"(Microsoft Kinect) may just be the most significant game-changer for retail this decade, one that promises a new channel just as viable as the Web browser," wrote Chris Andrasick, CEO and co-founder of Tacit Knowledge, a digital commerce consultancy, in a guest blog post for Forbes (June 6).
Here are Andrasick's reasons why Kinect is a retail game changer:
- Online shopping experiences that feature more images and videos of a product result in more sales -- TV is a better platform for these media than phones, laptops or PCs.
- "People will shop in their living room if the experience is intuitive and visually compelling."
- The mouse revolutionized PCs. Touchscreens did the same for phones and tablets. "By contrast, the TV interface has been left wanting for a similar innovative breakthrough."
- Kinect's 3D sensitivity "affords the opportunity for more compelling experiences such as the already demonstrated capability to try on apparel virtually."
- "The digital channels available to retailers continue to evolve, and thanks to the technology introduced in Kinect, television is the next step in this evolution."
In it, Walker identifies a number of recent "Kinect-centric experiements aimed squarely at the marketplace": Bloomingdale's interactive clothing sizing, Whole Foods' "smart" shopping cart's real-time product scanning, and better parallel parking technology for car manufacturers.
"An object that spawns its own commercial ecosystem is a thing to take seriously," Walker writes. "Patent-watching sites report that in recent months, Sony, Apple and Google have all registered plans for gesture-control technologies like the Kinect."
In February, Microsoft released a new version of Kinect designed to work with a Windows PC, along with a software kit to allow developers to create commercial Kinect applications (see Kinect in the Workplace).
"By March, Microsoft announced team-ups with 350 commercial partners on applications for hospitals, assembly lines, work-force training and so on, including many big corporate names, like American Express and Toyota," Walker writes.

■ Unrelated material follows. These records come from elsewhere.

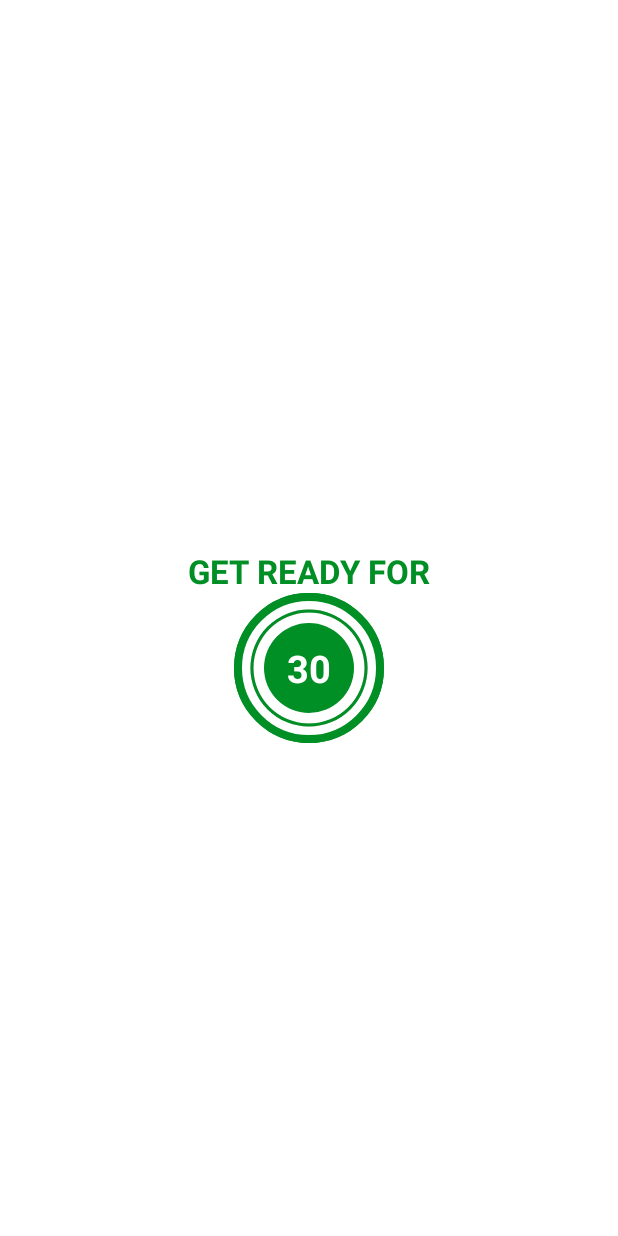
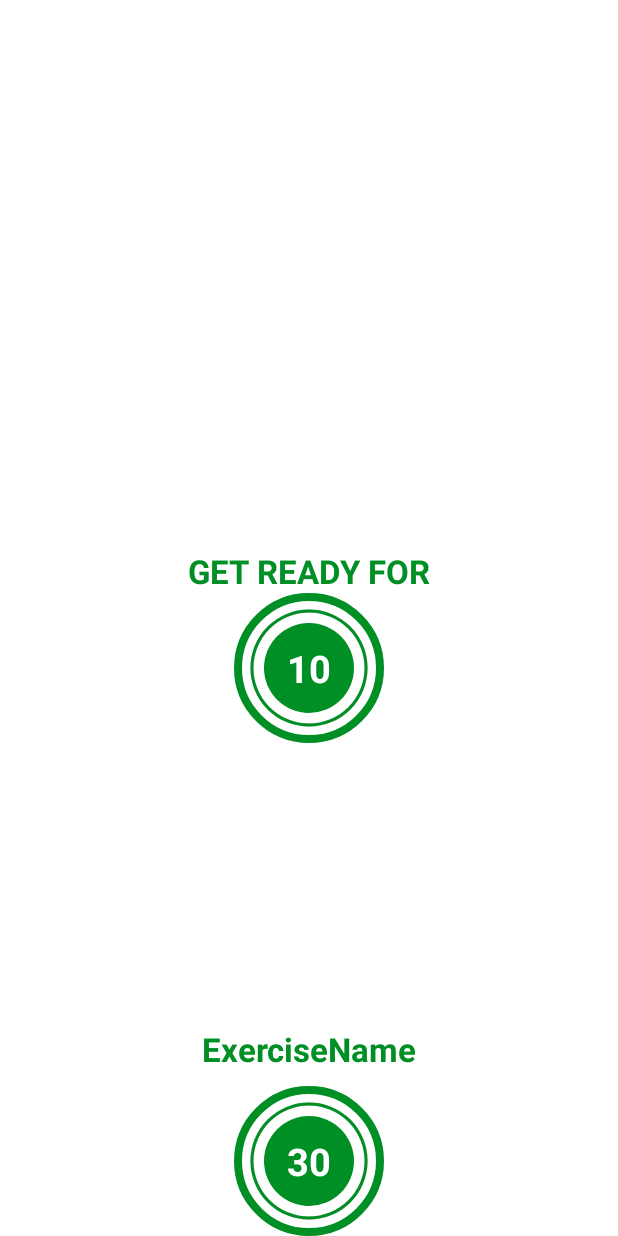
Before and after one commit to roshansingh2444/WorkoutApp, an Android app: the layout activity_exercise.xml on its own in the app's theme, with its tools: preview values and no code run, on a phone screen of 412 x 824 dp. Run offline under Robolectric (Android 15) with nearby library versions, the light colour scheme and no system bars.

```diff
--- a/app/src/main/res/layout/activity_exercise.xml
+++ b/app/src/main/res/layout/activity_exercise.xml
@@ -25,14 +25,14 @@
         android:textColor="@color/colorAccent"
         android:textSize="22sp"
         android:textStyle="bold"
-        app:layout_constraintBottom_toTopOf="@id/flProgressBar"
+        app:layout_constraintBottom_toTopOf="@id/flRestView"
         app:layout_constraintEnd_toEndOf="parent"
         app:layout_constraintStart_toStartOf="parent" />
 
     <!--TODO(Step 6 - Adding a view for the Get Ready Screen with a progress bar and remaining time text for the timer.)-->
     <!--Step 6 START-->
     <FrameLayout
-        android:id="@+id/flProgressBar"
+        android:id="@+id/flRestView"
         android:layout_width="100dp"
         android:layout_height="100dp"
         android:layout_marginTop="10dp"
@@ -72,6 +72,32 @@
                 tools:text="10" />
         </LinearLayout>
     </FrameLayout>
+
+    <ImageView
+        android:id="@+id/ivImage"
+        android:layout_width="match_parent"
+        android:layout_height="0dp"
+        android:scaleType="fitXY"
+        android:src="@drawable/ic_jumping_jacks"
+        android:visibility="invisible"
+        app:layout_constraintBottom_toTopOf="@id/tvExerciseName"
+        app:layout_constraintTop_toBottomOf="@id/toolbarExercise"/>
+
+    <TextView
+        android:id="@+id/tvExerciseName"
+        android:layout_width="wrap_content"
+        android:layout_height="wrap_content"
+        android:text="ExerciseName"
+        android:textColor="@color/colorAccent"
+        android:textSize="22sp"
+        android:textStyle="bold"
+        android:visibility="gone"
+        app:layout_constraintEnd_toEndOf="parent"
+        app:layout_constraintStart_toStartOf="parent"
+        app:layout_constraintTop_toBottomOf="@id/ivImage"
+        tools:visibility="visible"/>
+
+
     <FrameLayout
         android:id="@+id/flExerciseView"
         android:layout_width="100dp"
@@ -83,7 +109,7 @@
         app:layout_constraintBottom_toBottomOf="parent"
         app:layout_constraintEnd_toEndOf="parent"
         app:layout_constraintStart_toStartOf="parent"
-        app:layout_constraintTop_toBottomOf="@id/toolbarExercise">
+        app:layout_constraintTop_toBottomOf="@id/tvExerciseName">
 
         <ProgressBar
             android:id="@+id/progressBarExercise"
```
Also changed, not shown: app/src/main/java/com/d/a7minutesworkout/ExerciseActivity.kt (+21 -7 lines).
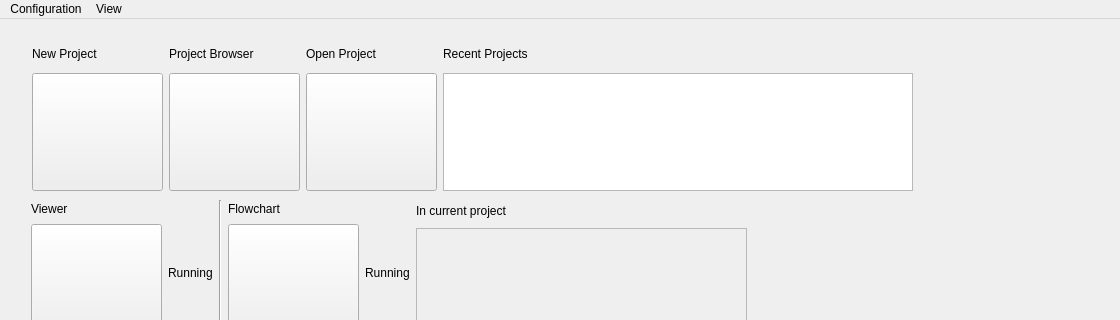
Old version of the form common/welcome_window_pytemplate.ui in the repository kushalkolar/MESmerize; both pictures show x 0 to 1120 and y 0 to 320 of the 1120 by 813 pixel window.
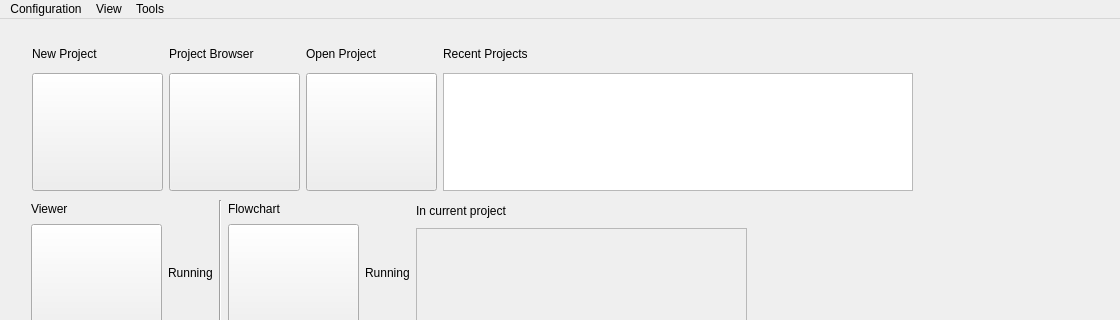
New version of the form.

```diff
--- a/common/welcome_window_pytemplate.ui
+++ b/common/welcome_window_pytemplate.ui
@@ -625,8 +625,15 @@
     <addaction name="separator"/>
     <addaction name="actionConsole"/>
    </widget>
+   <widget class="QMenu" name="menuTools">
+    <property name="title">
+     <string>Tools</string>
+    </property>
+    <addaction name="actionViewer_linker"/>
+   </widget>
    <addaction name="menuConfiguration"/>
    <addaction name="menuView"/>
+   <addaction name="menuTools"/>
   </widget>
   <widget class="QStatusBar" name="statusbar"/>
   <widget class="QDockWidget" name="dockConsole">
```
Left out of the diff: 5 changed lines with no effect on the pictures.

The potential for gesture-based controls is undeniably huge. While their applications for retail in particular are yet to be determined, expect more in the way of home shopping and in-store installations in the coming months.